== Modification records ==
Segment Open

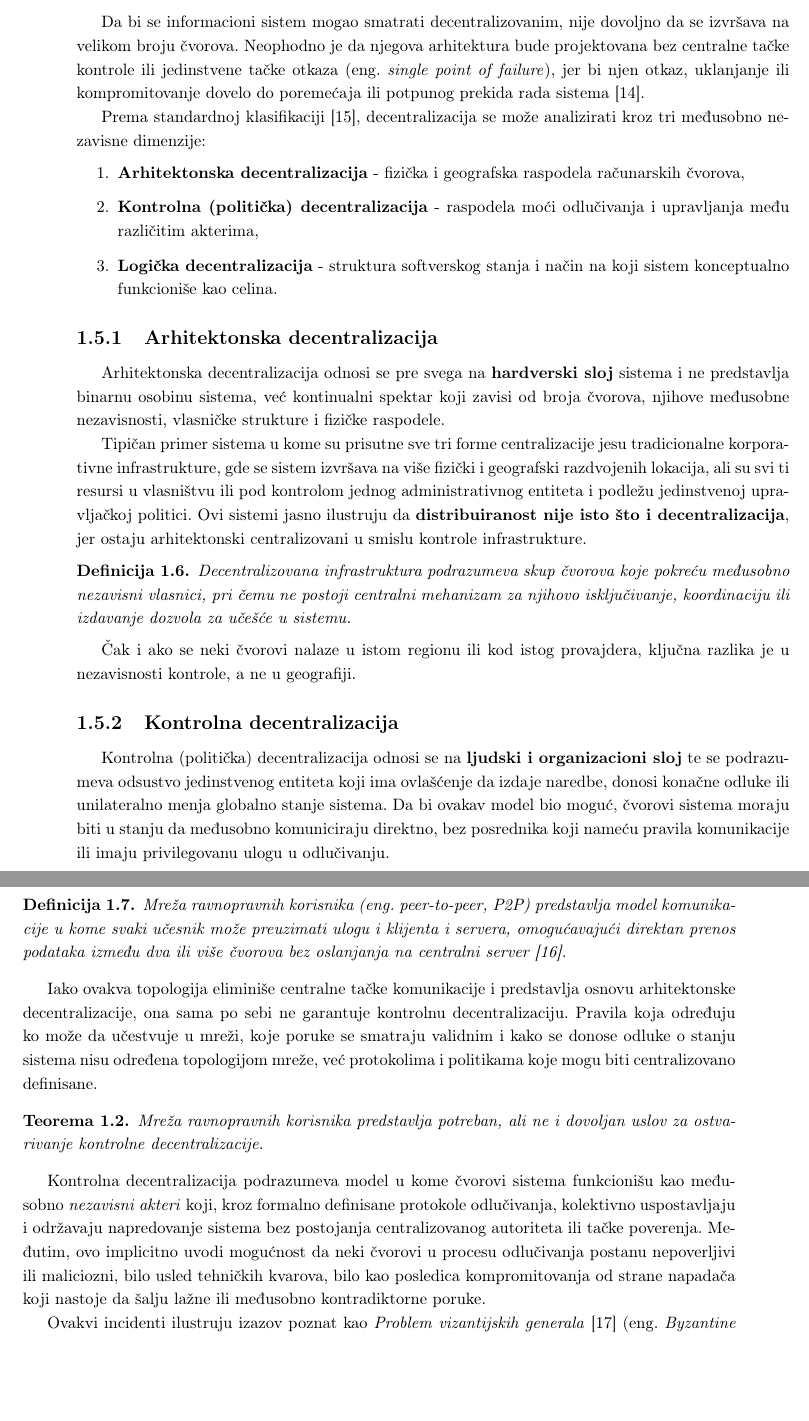
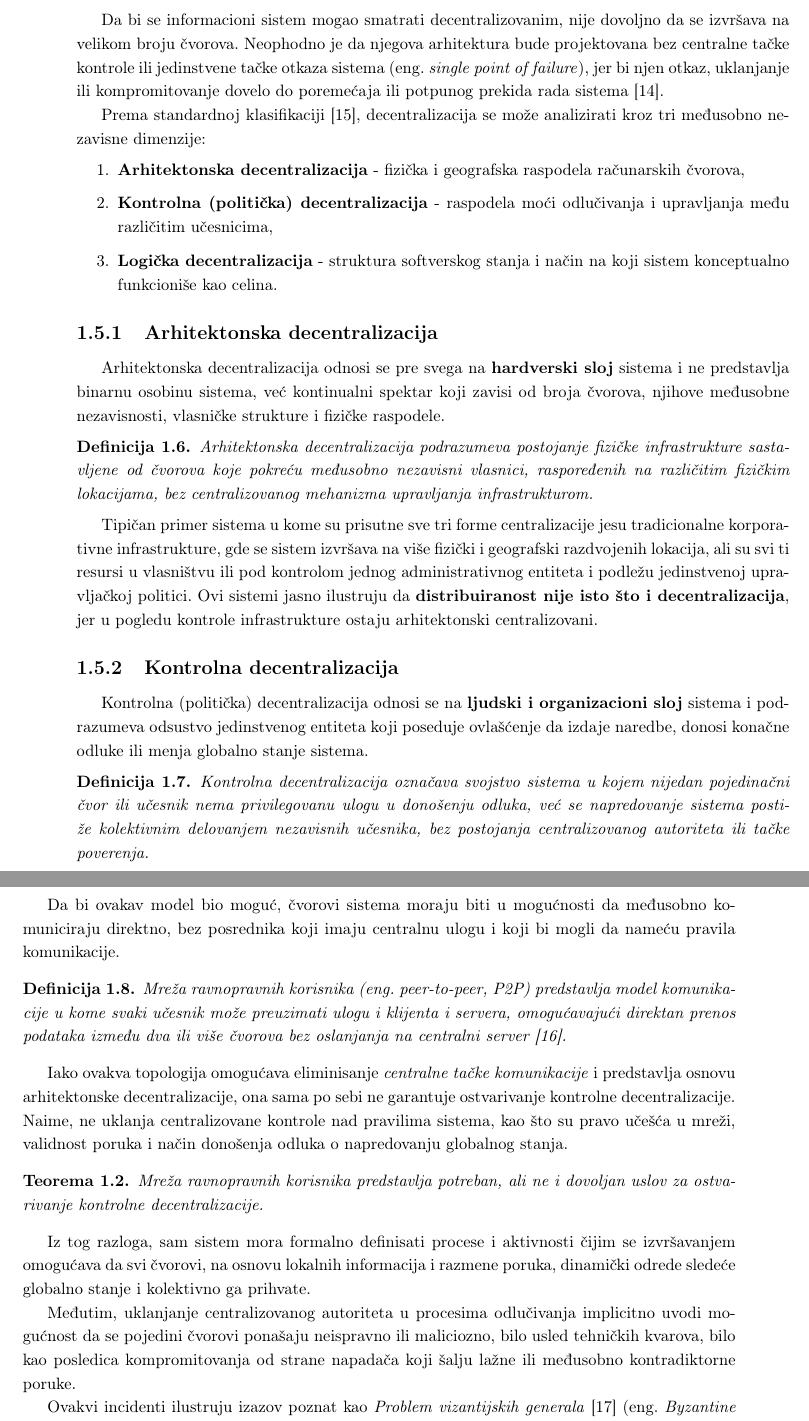
Before and after one commit to kaseen/disertacija, a LaTeX book (main.tex, which reads chapters/chapter1/chapter1.tex): two parts of pages 10 and 11 of 50, joined at a grey line, cut so that both start at the same text, the shorter picture padded with empty space. Compiled offline with pdfLaTeX.

Commit message:
(139h) Poboljsana sekcija o decentralizaciji

```diff
--- a/chapters/chapter1/chapter1.tex
+++ b/chapters/chapter1/chapter1.tex
@@ -182,12 +182,12 @@ Iako se savremeni informacioni sistemi često izvršavaju na velikom broju fizi
 Fizička distribuiranost čvorova ne implicira decentralizaciju informacionog sistema.
 \end{teorema}
 
-Da bi se informacioni sistem mogao smatrati decentralizovanim, nije dovoljno da se izvršava na velikom broju čvorova. Neophodno je da njegova arhitektura bude projektovana bez centralne tačke kontrole ili jedinstvene tačke otkaza \eng{single point of failure}, jer bi njen otkaz, uklanjanje ili kompromitovanje dovelo do poremećaja ili potpunog prekida rada sistema \cite{baran1964distributed}.
+Da bi se informacioni sistem mogao smatrati decentralizovanim, nije dovoljno da se izvršava na velikom broju čvorova. Neophodno je da njegova arhitektura bude projektovana bez centralne tačke kontrole ili jedinstvene tačke otkaza sistema \eng{single point of failure}, jer bi njen otkaz, uklanjanje ili kompromitovanje dovelo do poremećaja ili potpunog prekida rada sistema \cite{baran1964distributed}.
 
 Prema standardnoj klasifikaciji \cite{buterin2017meaning}, decentralizacija se može analizirati kroz tri međusobno nezavisne dimenzije:
 \begin{enumerate}
 \item \textbf{Arhitektonska decentralizacija} - fizička i geografska raspodela računarskih čvorova,
-\item \textbf{Kontrolna (politička) decentralizacija} - raspodela moći odlučivanja i upravljanja među različitim akterima,
+\item \textbf{Kontrolna (politička) decentralizacija} - raspodela moći odlučivanja i upravljanja među različitim učesnicima,
 \item \textbf{Logička decentralizacija} - struktura softverskog stanja i način na koji sistem konceptualno funkcioniše kao celina.
 \end{enumerate}
 
@@ -196,28 +196,34 @@ Prema standardnoj klasifikaciji \cite{buterin2017meaning}, decentralizacija se m
 \subsection{Arhitektonska decentralizacija}
 Arhitektonska decentralizacija odnosi se pre svega na \textbf{hardverski sloj} sistema i ne predstavlja binarnu osobinu sistema, već kontinualni spektar koji zavisi od broja čvorova, njihove međusobne nezavisnosti, vlasničke strukture i fizičke raspodele.
 
-Tipičan primer sistema u kome su prisutne sve tri forme centralizacije jesu tradicionalne korporativne infrastrukture, gde se sistem izvršava na više fizički i geografski razdvojenih lokacija, ali su svi ti resursi u vlasništvu ili pod kontrolom jednog administrativnog entiteta i podležu jedinstvenoj upravljačkoj politici. Ovi sistemi jasno ilustruju da \textbf{distribuiranost nije isto što i decentralizacija}, jer ostaju arhitektonski centralizovani u smislu kontrole infrastrukture.
+\begin{definicija}
+Arhitektonska decentralizacija podrazumeva postojanje fizičke infrastrukture sastavljene od čvorova koje pokreću međusobno nezavisni vlasnici, raspoređenih na različitim fizičkim lokacijama, bez centralizovanog mehanizma upravljanja infrastrukturom.
+\end{definicija}
+
+Tipičan primer sistema u kome su prisutne sve tri forme centralizacije jesu tradicionalne korporativne infrastrukture, gde se sistem izvršava na više fizički i geografski razdvojenih lokacija, ali su svi ti resursi u vlasništvu ili pod kontrolom jednog administrativnog entiteta i podležu jedinstvenoj upravljačkoj politici. Ovi sistemi jasno ilustruju da \textbf{distribuiranost nije isto što i decentralizacija}, jer u pogledu kontrole infrastrukture ostaju arhitektonski centralizovani.
+
+\subsection{Kontrolna decentralizacija}
+Kontrolna (politička) decentralizacija odnosi se na \textbf{ljudski i organizacioni sloj} sistema i podrazumeva odsustvo jedinstvenog entiteta koji poseduje ovlašćenje da izdaje naredbe, donosi konačne odluke ili menja globalno stanje sistema.
 
 \begin{definicija}
-Decentralizovana infrastruktura podrazumeva skup čvorova koje pokreću međusobno nezavisni vlasnici, pri čemu ne postoji centralni mehanizam za njihovo isključivanje, koordinaciju ili izdavanje dozvola za učešće u sistemu.
+Kontrolna decentralizacija označava svojstvo sistema u kojem nijedan pojedinačni čvor ili učesnik nema privilegovanu ulogu u donošenju odluka, već se napredovanje sistema postiže kolektivnim delovanjem nezavisnih učesnika, bez postojanja centralizovanog autoriteta ili tačke poverenja.
 \end{definicija}
 
-Čak i ako se neki čvorovi nalaze u istom regionu ili kod istog provajdera, ključna razlika je u nezavisnosti kontrole, a ne u geografiji.
-
-\subsection{Kontrolna decentralizacija}
-Kontrolna (politička) decentralizacija odnosi se na \textbf{ljudski i organizacioni sloj} te se podrazumeva odsustvo jedinstvenog entiteta koji ima ovlašćenje da izdaje naredbe, donosi konačne odluke ili unilateralno menja globalno stanje sistema. Da bi ovakav model bio moguć, čvorovi sistema moraju biti u stanju da međusobno komuniciraju direktno, bez posrednika koji nameću pravila komunikacije ili imaju privilegovanu ulogu u odlučivanju.
+Da bi ovakav model bio moguć, čvorovi sistema moraju biti u mogućnosti da međusobno komuniciraju direktno, bez posrednika koji imaju centralnu ulogu i koji bi mogli da nameću pravila komunikacije.
 
 \begin{definicija}
 Mreža ravnopravnih korisnika \eng{peer-to-peer, P2P} predstavlja model komunikacije u kome svaki učesnik može preuzimati ulogu i klijenta i servera, omogućavajući direktan prenos podataka između dva ili više čvorova bez oslanjanja na centralni server \cite{oram2001peer}.
 \end{definicija}
 
-Iako ovakva topologija eliminiše centralne tačke komunikacije i predstavlja osnovu arhitektonske decentralizacije, ona sama po sebi ne garantuje kontrolnu decentralizaciju. Pravila koja određuju ko može da učestvuje u mreži, koje poruke se smatraju validnim i kako se donose odluke o stanju sistema nisu određena topologijom mreže, već protokolima i politikama koje mogu biti centralizovano definisane.
+Iako ovakva topologija omogućava eliminisanje \textit{centralne tačke komunikacije} i predstavlja osnovu arhitektonske decentralizacije, ona sama po sebi ne garantuje ostvarivanje kontrolne decentralizacije. Naime, ne uklanja centralizovane kontrole nad pravilima sistema, kao što su pravo učešća u mreži, validnost poruka i način donošenja odluka o napredovanju globalnog stanja.
 
 \begin{teorema}
 Mreža ravnopravnih korisnika predstavlja potreban, ali ne i dovoljan uslov za ostvarivanje kontrolne decentralizacije.
 \end{teorema}
 
-Kontrolna decentralizacija podrazumeva model u kome čvorovi sistema funkcionišu kao međusobno \textit{nezavisni akteri} koji, kroz formalno definisane protokole odlučivanja, kolektivno uspostavljaju i održavaju napredovanje sistema bez postojanja centralizovanog autoriteta ili tačke poverenja. Međutim, ovo implicitno uvodi mogućnost da neki čvorovi u procesu odlučivanja postanu nepoverljivi ili maliciozni, bilo usled tehničkih kvarova, bilo kao posledica kompromitovanja od strane napadača koji nastoje da šalju lažne ili međusobno kontradiktorne poruke.
+Iz tog razloga, sam sistem mora formalno definisati procese i aktivnosti čijim se izvršavanjem omogućava da svi čvorovi, na osnovu lokalnih informacija i razmene poruka, dinamički odrede sledeće globalno stanje i kolektivno ga prihvate.
+
+Međutim, uklanjanje centralizovanog autoriteta u procesima odlučivanja implicitno uvodi mogućnost da se pojedini čvorovi ponašaju neispravno ili maliciozno, bilo usled tehničkih kvarova, bilo kao posledica kompromitovanja od strane napadača koji šalju lažne ili međusobno kontradiktorne poruke.
 
 Ovakvi incidenti ilustruju izazov poznat kao \textit{Problem vizantijskih generala} \cite{lamport2019byzantine} \eng{Byzantine Generals Problem}, u kojem sistem mora da obezbedi konzistentan dogovor čak i u prisustvu čvorova koji se ponašaju maliciozno ili nepredvidivo.
 
```
Also changed, not shown: chapters/chapter2/chapter2.tex (+1 -1 lines), README.md, main.pdf, chapters/chapter1/chapter1.tex (9 more changed lines).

Segment Closed

== What you are asked to do ==
Across all the entries above, how many lines hold the word "Neophodno"? Answer with the number only.

== Answer to the problem ==
2